- [Problem to work on]
Determine how many lines of the entries contain "const". Reply with that number alone.

Input START

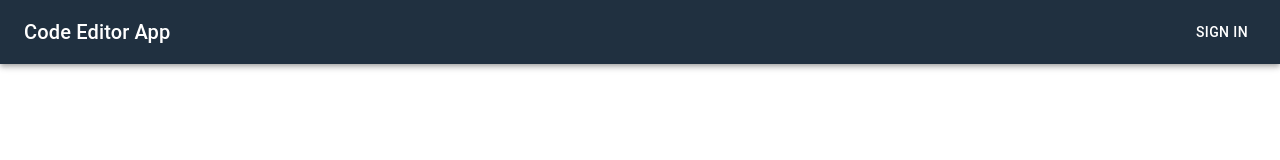
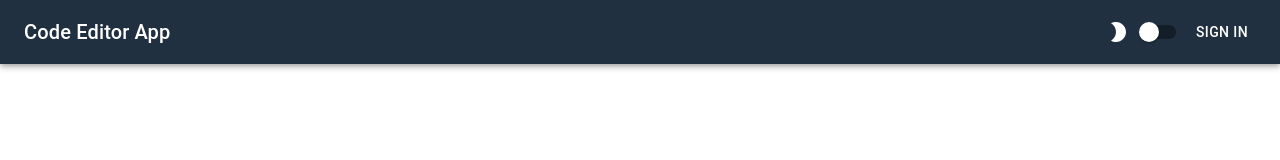
Before and after one commit to yenilikci/Aurora, a React (Vite) app: page / in a window 1280 px wide. Shown: the top 160 px of the page. Built offline with nearby package versions, Linux system fonts and the light colour scheme.

Commit message:
implementing dark mode, add dark mode switch

```diff
--- a/package.json
+++ b/package.json
@@ -13,6 +13,7 @@
         "@auth0/auth0-react": "^1.12.0",
         "@emotion/react": "^11.10.5",
         "@emotion/styled": "^11.10.5",
+        "@mui/icons-material": "^5.10.16",
         "@mui/material": "^5.10.16",
         "@mui/styled-engine-sc": "^5.10.16",
         "@reduxjs/toolkit": "^1.9.1",
--- /dev/null
+++ b/src/components/common/Header/DarkModeSwitch/DarkModeSwitch.tsx
@@ -0,0 +1,24 @@
+import { Switch } from '@mui/material';
+import DarkModeIcon from '@mui/icons-material/Brightness2';
+import { useAppSelector, useAppDispatch } from '@/store/hooks';
+import { RootState } from '@/types/Store';
+import { toggleDarkMode } from '@/store/slices/darkMode/darkMode';
+
+const DarkModeSwitch = () => {
+  const isDarkModeEnabled = useAppSelector((state: RootState) => state.darkMode);
+
+  const dispatch = useAppDispatch();
+
+  const onChangeDarkMode = () => {
+    dispatch(toggleDarkMode());
+  };
+
+  return (
+    <>
+      <DarkModeIcon />
+      <Switch color="default" checked={isDarkModeEnabled} onChange={onChangeDarkMode} />
+    </>
+  );
+};
+
+export default DarkModeSwitch;
--- a/src/components/common/Header/Header.tsx
+++ b/src/components/common/Header/Header.tsx
@@ -6,6 +6,7 @@ import CodeEditorButton from './CodeEditorButton/CodeEditorButton';
 import SignInButton from './SignInButton/SignInButton';
 import SignOutButton from './SignOutButton/SignOutButton';
 import paths from '@/routes/paths';
+import DarkModeSwitch from './DarkModeSwitch/DarkModeSwitch';
 
 const StyledLink = styled(Link)(({ theme }) => ({
   textDecoration: 'none',
@@ -21,6 +22,7 @@ const Header = () => {
         <Typography variant="h6" sx={{ flex: 1 }}>
           <StyledLink to={paths.codeEditor}>Code Editor App</StyledLink>
         </Typography>
+        <DarkModeSwitch />
         {isAuthenticated ? <AuthenticatedButtons /> : <UnauthenticatedButtons />}
       </Toolbar>
     </AppBar>
--- a/src/theme/providers/CustomThemeProviders.tsx
+++ b/src/theme/providers/CustomThemeProviders.tsx
@@ -1,9 +1,11 @@
 import React, { PropsWithChildren } from 'react';
 import { createTheme, ThemeProvider } from '@mui/material/styles';
 import { commonColors, darkColors, lightColors } from '../colors';
+import { useAppSelector } from '@/store/hooks';
+import { RootState } from '@/types/Store';
 
 const CustomThemeProviders = (props: PropsWithChildren<{}>) => {
-  const darkMode = false;
+  const darkMode = useAppSelector((state: RootState) => state.darkMode);
   const theme = createTheme({
     palette: {
       mode: darkMode ? 'dark' : 'light',
```
Also changed, not shown: 1 other file (tests, documents, lock files or other folders).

Input END

- [Task output]
10